*REQUIRED WORK*
Within the entries that follow, show each line where the word "will" occurs.

*Dataset entries*

▬▬▬▬▬▬

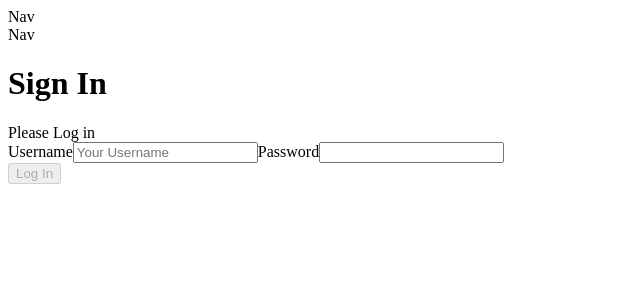
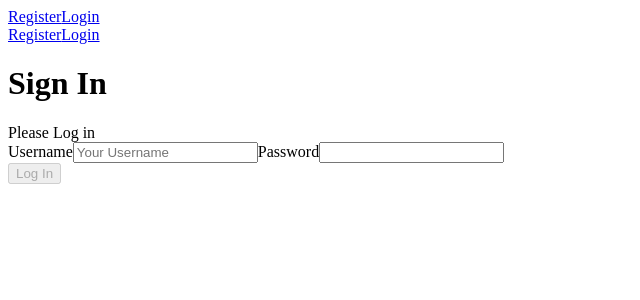
Before and after one commit to rannkimm/JLCsings, a React (Create React App) app: page /login in a window 1280 px wide. Shown: the top 300 px of the page, without its empty margins (0-640 px from the left). Built offline with nearby package versions, Linux system fonts and the light colour scheme.

Commit message:
created services for user

```diff
--- a/src/App.js
+++ b/src/App.js
@@ -7,6 +7,7 @@ import Landing from './pages/Landing'
 import Register from './pages/Register'
 import Login from './pages/Login'
 import Home from './pages/Home'
+import MyMusic from './pages/MyMusic'
 import Nav from './components/Nav'
 
 function App() {
@@ -27,7 +28,7 @@ function App() {
     setUser(null)
     toggleAuthenticated(false);
     localStorage.clear();
-    navigate('/home')
+    navigate('/')
   }
 
   useEffect(() => {
@@ -51,7 +52,8 @@ function App() {
         <Route path="/register" element={ <Register /> } />
         <Route path="/login" element={ <Login setUser={setUser}
           toggleAuthenticated={toggleAuthenticated} /> } />
-        <Route path="/" element={ <Home /> } />
+        <Route path="/home" element={ <Home /> } />
+        <Route path="/mymusic" element={ <MyMusic /> } />
        </Routes>
      </main>
     </div>
--- a/src/components/MusicDetails.jsx
+++ b/src/components/MusicDetails.jsx
@@ -7,3 +7,8 @@ const MusicDetails = () => {
 }
 
 export default MusicDetails
+
+
+//show detail of each usermusics
+//link to user
+//link to musicsheet (sheetbyid)
--- a/src/components/Nav.jsx
+++ b/src/components/Nav.jsx
@@ -1,8 +1,29 @@
-const Nav = () => {
+import { Link } from 'react-router-dom'
 
+const Nav = ({ authenticated, user, handleLogOut }) => {
+    let authenticatedOptions
+    if(user) {
+        authenticatedOptions = (
+            <div>
+                <Link to="/home">Home</Link>
+                <Link to="/mymusic">My Music</Link>
+                <Link onClick={handleLogOut} to="/">Log Out</Link>
+            </div>
+        )
+    }
+    const publicOptions = (
+        <div>
+            <Link to="/register">Register</Link>
+            <Link to="/login">Login</Link>
+        </div>
+    )
 
     return (
-        <div>Nav</div>
+        <div>
+            <div>
+                {authenticated && user ? authenticatedOptions : publicOptions}
+            </div>
+        </div>
     )
 }
 
--- a/src/components/SheetById.jsx
+++ b/src/components/SheetById.jsx
@@ -7,3 +7,6 @@ const SheetById = () => {
 }
 
 export default SheetById
+
+//back button to musicdetails
+//download sheet image
--- a/src/components/SheetForm.jsx
+++ b/src/components/SheetForm.jsx
@@ -7,3 +7,4 @@ const SheetForm = () => {
 }
 
 export default SheetForm
+//create sheet
--- a/src/components/SheetsByKey.jsx
+++ b/src/components/SheetsByKey.jsx
@@ -7,3 +7,5 @@ const SheetsByKey = () => {
 }
 
 export default SheetsByKey
+
+//
--- a/src/components/UserMusics.jsx
+++ b/src/components/UserMusics.jsx
@@ -7,3 +7,5 @@ const UserMusics = () => {
 }
 
 export default UserMusics
+
+// render all music from user with just title that is linked to musicdetails
--- a/src/pages/Home.js
+++ b/src/pages/Home.js
@@ -7,3 +7,7 @@ const Home = () => {
 }
 
 export default Home
+
+
+// list of all musics just showing title
+// title should navigate to the MusicDetails component
--- a/src/pages/Login.js
+++ b/src/pages/Login.js
@@ -23,7 +23,7 @@ const Login = (props) => {
         localStorage.setItem('user', payload.id)
         props.setUser(payload)
         props.toggleAuthenticated(true)
-         navigate('/posts')
+         navigate('/home')
     }
     return (
         <div>
```
Also changed, not shown: src/services/MusicServices.js (added, +10 -0 lines), src/services/UserServices.js (added, +10 -0 lines), src/services/Listservices.js (deleted).
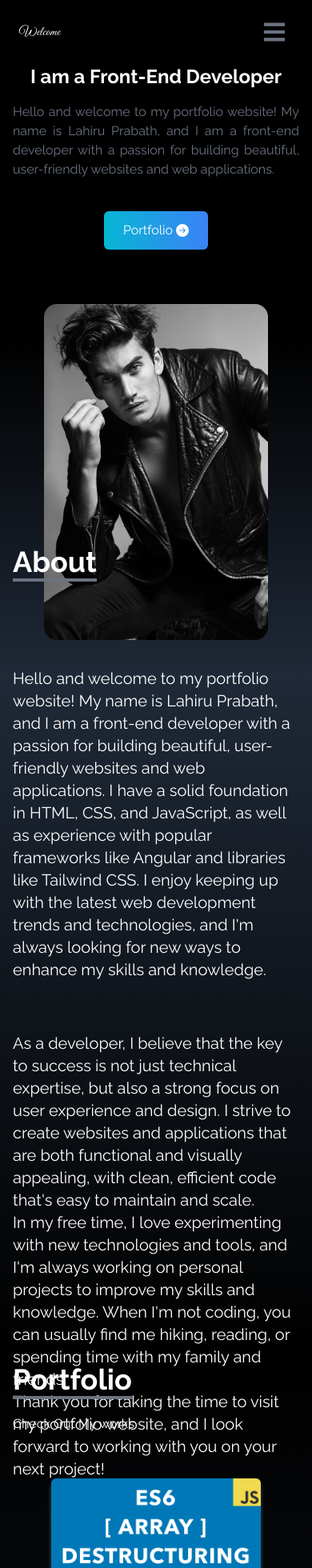
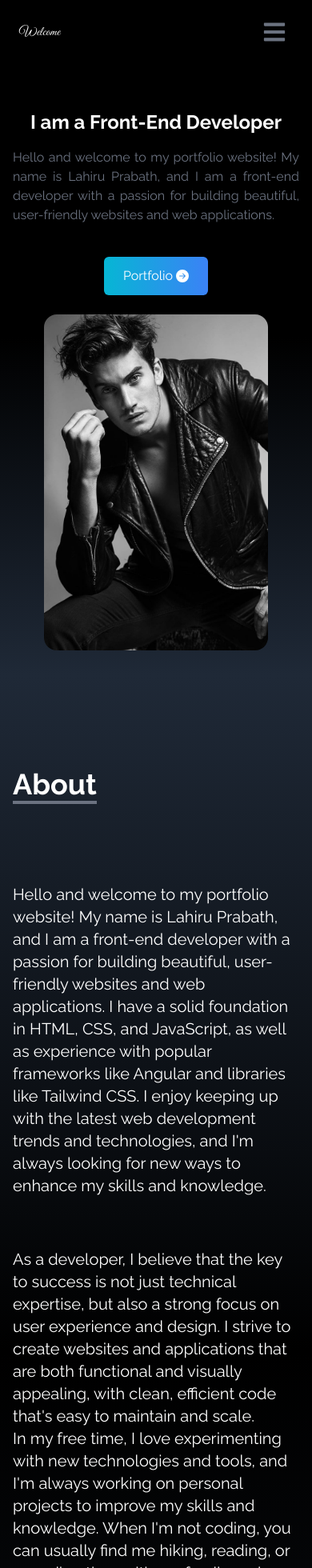
Before and after one commit to lahiruprabathft/my-portfolio, a React (Create React App) app: page / in a window 390 px wide. Shown: the top 1960 px of the page at 80% size. Built offline with nearby package versions, Linux system fonts and the light colour scheme.

Commit message:
new update on content

```diff
--- a/public/index.html
+++ b/public/index.html
@@ -5,9 +5,10 @@
     <link rel="icon" href="%PUBLIC_URL%/favicon.ico" />
     <meta name="viewport" content="width=device-width, initial-scale=1" />
     <meta name="theme-color" content="#000000" />
+
     <meta
       name="description"
-      content="Web site created using create-react-app"
+      content="Front-end Developer - React-html-css-tailwindcss - Lahiru Prabath"
     />
     <link rel="apple-touch-icon" href="%PUBLIC_URL%/logo192.png" />
     <!--
@@ -24,20 +25,13 @@
       work correctly both with client-side routing and a non-root public URL.
       Learn how to configure a non-root public URL by running `npm run build`.
     -->
-    <title>React App</title>
+    <title>My Portfolio - Lahiru Prabath</title>
   </head>
   <body>
     <noscript>You need to enable JavaScript to run this app.</noscript>
     <div id="root"></div>
     <!--
-      This HTML file is a template.
-      If you open it directly in the browser, you will see an empty page.
-
-      You can add webfonts, meta tags, or analytics to this file.
-      The build step will place the bundled scripts into the <body> tag.
-
-      To begin the development, run `npm start` or `yarn start`.
-      To create a production bundle, use `npm run build` or `yarn build`.
+ This is design by Lahiru Prabath
     -->
   </body>
 </html>
--- a/src/components/Abouts.jsx
+++ b/src/components/Abouts.jsx
@@ -2,10 +2,10 @@ import React from 'react'
 
 const Abouts = () => {
   return (
-    <div Name='About' className= 'w-full h-screen bg-gradient-to-b from-gray-800 to-black text-white' >
+    <div Name='About' className= 'w-full h-screen bg-gradient-to-b from-gray-800 to-black text-white pt-[100px] lg:pt-0' >
 
-    <div className='max-w-screen-lg p-4 mx-auto flex flex-col justify-center w-full h-full'>
-        <div className='pb-8'>
+    <div className='max-w-screen-lg p-4 mx-auto flex flex-col justify-center w-full h-fit '>
+        <div className='pb-6'>
             <p className='text-4xl font-bold inline border-b-4 border-gray-500'>About</p>
         </div>
 
--- a/src/components/Contact.jsx
+++ b/src/components/Contact.jsx
@@ -2,9 +2,9 @@ import React from 'react'
 
 const Contact = () => {
   return (
-    <div name='Contact' className='w-full h-screen bg-gradient-to-b from-black to-gray-800 p-4 text-white'>
+    <div name='Contact' className='w-full h-screen bg-gradient-to-b from-black to-gray-800 p-4 text-white pt-[250px] lg:pt-0'>
         <div className='flex flex-col p-4 justify-center max-w-screen-lg mx-auto h-full'>
-            <div className='pb-8' >
+            <div className='pb-8 ' >
                 <p className='text-4xl font-bold inline border-b-4 border-gray-500'>Contact</p>
                 <p className='py-6'>Submit below form to get in touch with me</p>
             </div>
--- a/src/components/Experience.jsx
+++ b/src/components/Experience.jsx
@@ -69,10 +69,10 @@ const experience = () => {
 
     ]
   return (
-    <div name='Experience' className='bg-gradient-to-b from-gray-800 to-black w-full h-screen sm:px-6 '>
+    <div name='Experience' className='bg-gradient-to-b from-gray-800 to-black w-full h-screen sm:px-6 pt-[250px] lg:pt-0 '>
       <div className='max-w-screen-lg mx-auto p-4 flex flex-col justify-center w-full h-full text-white'>
         <div >
-            <p className='text-4xl font-bold border-b-4 border-gray-500 p-2 inline'>Experience</p>
+            <p className='text-4xl font-bold border-b-4 border-gray-500 p-2 inline '>Experience</p>
             <p className='py-6 ' >My Expirence are follows</p>
         </div>
         <div className='w-full grid grid-cols-2 sm:grid-cols-3 gap-8 text-center py-7 px-12 sm:px-0'>
--- a/src/components/Portfolio.jsx
+++ b/src/components/Portfolio.jsx
@@ -35,7 +35,7 @@ const Portfolio = () => {
     ]
 
   return (
-    <div name="Portfolio" className='bg-gradient-to-b from-black to-gray-800 w-full text-white md:h-screen'>
+    <div name="Portfolio" className='bg-gradient-to-b from-black to-gray-800 w-full text-white md:h-screen pt-[450px] lg:pt-0'>
 
         <div className='max-w-screen-lg p-4 mx-auto
          flex flex-col justify-center w-full h-full'>
--- a/src/components/home.jsx
+++ b/src/components/home.jsx
@@ -5,14 +5,14 @@ import {Link} from 'react-scroll'
 
 const home = () => {
   return (
-    <div name="Home" className="h-screen w-full bg-gradient-to-b from-black via-black to-gray-800">
-      <div className="max-w-screen-lg mx-auto flex flex-col items-center justify-center h-full px-4 md:flex-row
+    <div name="Home" className="h-screen w-full  bg-gradient-to-b  from-black via-black to-gray-800 ">
+      <div className="max-w-screen-lg mx-auto  flex flex-col items-center justify-center h-full px-4 md:flex-row
       ">
         <div className='flex flex-col justify-center h-full'>
-          <h2 className="text-2xl text-center mt-4 sm:text-6xl sm:text-left font-bold text-white">I am a Front-End Developer</h2>
+          <h2 className="text-2xl text-center mt-[150px] lg:mt-1 lg:text-6xl lg:text-left md:text-6xl md:text-left  font-bold text-white">I am a Front-End Developer</h2>
           <p className='text-gray-500 py-4  max-w-md text-justify sm:text-left' > Hello and welcome to my portfolio website! My name is Lahiru Prabath, and I am a front-end developer with a passion for building beautiful, user-friendly websites and web applications.</p>
           <div className="m-0">
-            <Link to='Portfolio' smooth duration={500} className=" group text-white w-fit px-6 py-3 my-1 mt-6 flex items-center justify-center m-auto sm:m-0 rounded-md bg-gradient-to-r from-cyan-500 to-blue-500 cursor-pointer ">
+            <Link to='Portfolio' smooth duration={500} className=" group text-white w-fit px-6 py-3 my-6 mt-6 flex items-center justify-center m-auto  sm:m-0 rounded-md bg-gradient-to-r from-cyan-500 to-blue-500 cursor-pointer ">
               Portfolio
               <span className="group-hover:rotate-90 duration-300 size={25} ml-1 " >
               <BsFillArrowRightCircleFill/>
```
Also changed, not shown: 1 other file (tests, documents, lock files or other folders).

▬▬▬▬▬▬

*ANSWER BELOW*
-      If you open it directly in the browser, you will see an empty page.
-      The build step will place the bundled scripts into the <body> tag.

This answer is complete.